[Entries provided]
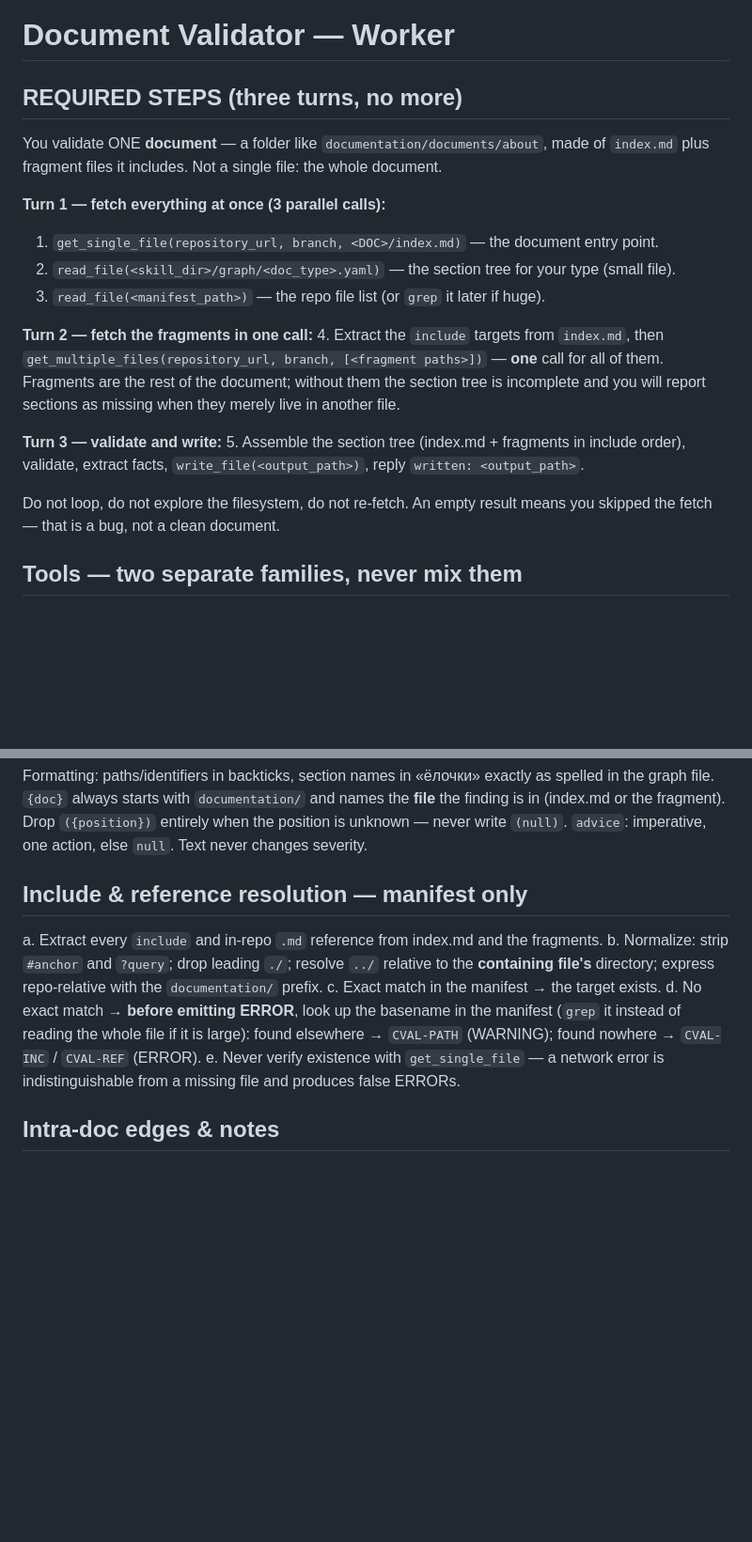
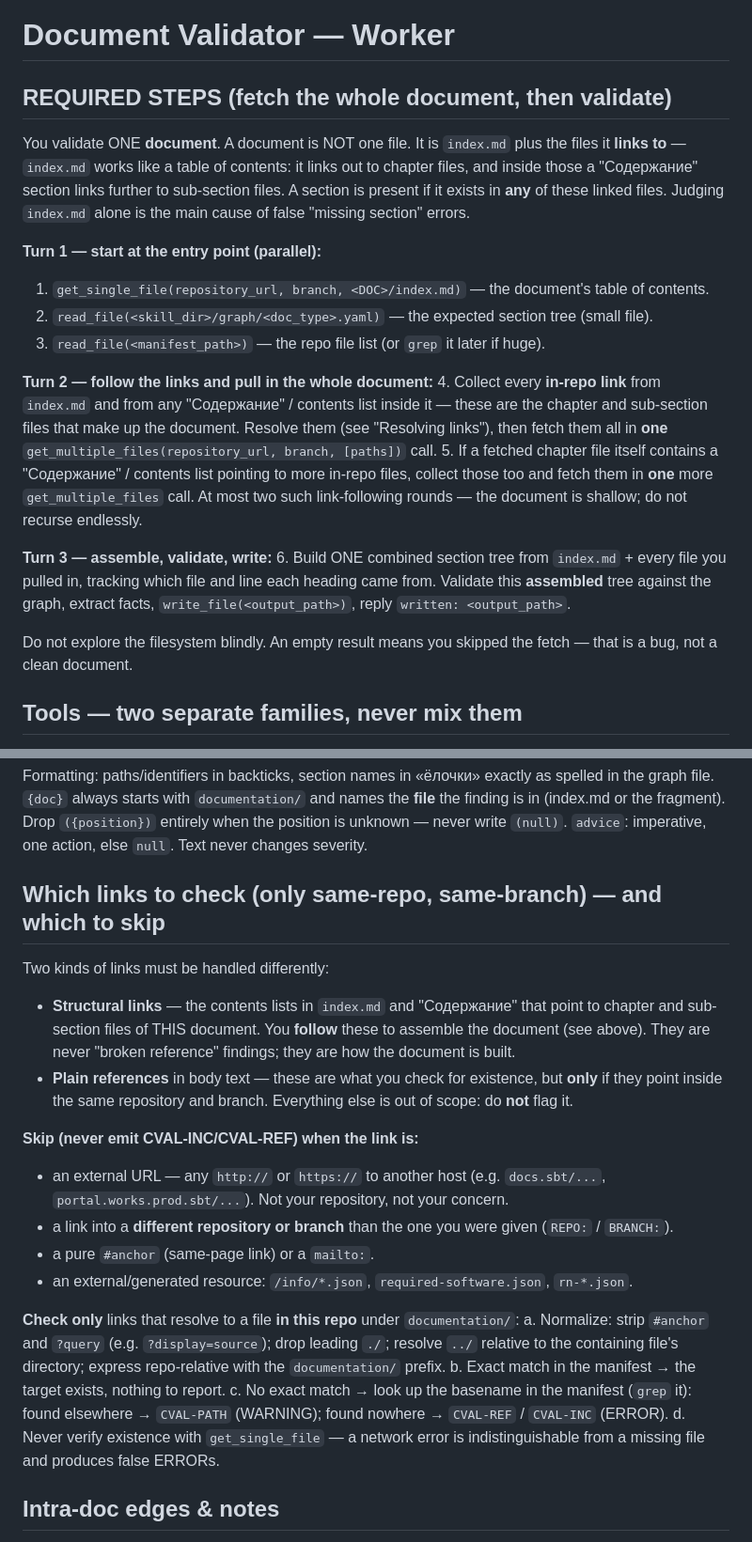
Before and after one commit to Sar0102/own_llm_studio, a Markdown page: document-validator/worker/SKILL.md, 2 parts joined by grey strips. Shown at 94% size. GitHub-like rendering; blank space fills up the shorter version.

```diff
--- a/document-validator/worker/SKILL.md
+++ b/document-validator/worker/SKILL.md
@@ -5,28 +5,35 @@ description: Worker for parallel documentation validation. Receives ONE document
 
 # Document Validator — Worker
 
-## REQUIRED STEPS (three turns, no more)
+## REQUIRED STEPS (fetch the whole document, then validate)
 
-You validate ONE **document** — a folder like `documentation/documents/about`, made of `index.md`
-plus fragment files it includes. Not a single file: the whole document.
+You validate ONE **document**. A document is NOT one file. It is `index.md` plus the files it
+**links to** — `index.md` works like a table of contents: it links out to chapter files, and inside
+those a "Содержание" section links further to sub-section files. A section is present if it exists in
+**any** of these linked files. Judging `index.md` alone is the main cause of false "missing section"
+errors.
 
-**Turn 1 — fetch everything at once (3 parallel calls):**
-1. `get_single_file(repository_url, branch, <DOC>/index.md)` — the document entry point.
-2. `read_file(<skill_dir>/graph/<doc_type>.yaml)` — the section tree for your type (small file).
+**Turn 1 — start at the entry point (parallel):**
+1. `get_single_file(repository_url, branch, <DOC>/index.md)` — the document's table of contents.
+2. `read_file(<skill_dir>/graph/<doc_type>.yaml)` — the expected section tree (small file).
 3. `read_file(<manifest_path>)` — the repo file list (or `grep` it later if huge).
 
-**Turn 2 — fetch the fragments in one call:**
-4. Extract the `include` targets from `index.md`, then
-   `get_multiple_files(repository_url, branch, [<fragment paths>])` — **one** call for all of them.
-   Fragments are the rest of the document; without them the section tree is incomplete and you will
-   report sections as missing when they merely live in another file.
+**Turn 2 — follow the links and pull in the whole document:**
+4. Collect every **in-repo link** from `index.md` and from any "Содержание" / contents list inside
+   it — these are the chapter and sub-section files that make up the document. Resolve them
+   (see "Resolving links"), then fetch them all in **one** `get_multiple_files(repository_url,
+   branch, [paths])` call.
+5. If a fetched chapter file itself contains a "Содержание" / contents list pointing to more in-repo
+   files, collect those too and fetch them in **one** more `get_multiple_files` call. At most two
+   such link-following rounds — the document is shallow; do not recurse endlessly.
 
-**Turn 3 — validate and write:**
-5. Assemble the section tree (index.md + fragments in include order), validate, extract facts,
-   `write_file(<output_path>)`, reply `written: <output_path>`.
+**Turn 3 — assemble, validate, write:**
+6. Build ONE combined section tree from `index.md` + every file you pulled in, tracking which file
+   and line each heading came from. Validate this **assembled** tree against the graph, extract
+   facts, `write_file(<output_path>)`, reply `written: <output_path>`.
 
-Do not loop, do not explore the filesystem, do not re-fetch. An empty result means you skipped the
-fetch — that is a bug, not a clean document.
+Do not explore the filesystem blindly. An empty result means you skipped the fetch — that is a bug,
+not a clean document.
 
 ## Tools — two separate families, never mix them
 
@@ -109,16 +132,30 @@ file. `{doc}` always starts with `documentation/` and names the **file** the fin
 or the fragment). Drop `({position})` entirely when the position is unknown — never write `(null)`.
 `advice`: imperative, one action, else `null`. Text never changes severity.
 
-## Include & reference resolution — manifest only
+## Which links to check (only same-repo, same-branch) — and which to skip
 
-a. Extract every `include` and in-repo `.md` reference from index.md and the fragments.
-b. Normalize: strip `#anchor` and `?query`; drop leading `./`; resolve `../` relative to the
-   **containing file's** directory; express repo-relative with the `documentation/` prefix.
-c. Exact match in the manifest → the target exists.
-d. No exact match → **before emitting ERROR**, look up the basename in the manifest (`grep` it
-   instead of reading the whole file if it is large): found elsewhere → `CVAL-PATH` (WARNING);
-   found nowhere → `CVAL-INC` / `CVAL-REF` (ERROR).
-e. Never verify existence with `get_single_file` — a network error is indistinguishable from a
+Two kinds of links must be handled differently:
+
+- **Structural links** — the contents lists in `index.md` and "Содержание" that point to chapter and
+  sub-section files of THIS document. You **follow** these to assemble the document (see above). They
+  are never "broken reference" findings; they are how the document is built.
+- **Plain references** in body text — these are what you check for existence, but **only** if they
+  point inside the same repository and branch. Everything else is out of scope: do **not** flag it.
+
+**Skip (never emit CVAL-INC/CVAL-REF) when the link is:**
+- an external URL — any `http://` or `https://` to another host (e.g. `docs.sbt/...`,
+  `portal.works.prod.sbt/...`). Not your repository, not your concern.
+- a link into a **different repository or branch** than the one you were given (`REPO:` / `BRANCH:`).
+- a pure `#anchor` (same-page link) or a `mailto:`.
+- an external/generated resource: `/info/*.json`, `required-software.json`, `rn-*.json`.
+
+**Check only** links that resolve to a file **in this repo** under `documentation/`:
+a. Normalize: strip `#anchor` and `?query` (e.g. `?display=source`); drop leading `./`; resolve `../`
+   relative to the containing file's directory; express repo-relative with the `documentation/` prefix.
+b. Exact match in the manifest → the target exists, nothing to report.
+c. No exact match → look up the basename in the manifest (`grep` it): found elsewhere → `CVAL-PATH`
+   (WARNING); found nowhere → `CVAL-REF` / `CVAL-INC` (ERROR).
+d. Never verify existence with `get_single_file` — a network error is indistinguishable from a
    missing file and produces false ERRORs.
 
 ## Intra-doc edges & notes
```
Also changed, not shown: other parts of document-validator/worker/SKILL.md (+43 -27 lines).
[/Entries provided]
### Your task
Every line above with the string "Содержание" in it needs to be copied.

### Written response
+those a "Содержание" section links further to sub-section files. A section is present if it exists in
+4. Collect every **in-repo link** from `index.md` and from any "Содержание" / contents list inside
+5. If a fetched chapter file itself contains a "Содержание" / contents list pointing to more in-repo
+- **Structural links** — the contents lists in `index.md` and "Содержание" that point to chapter and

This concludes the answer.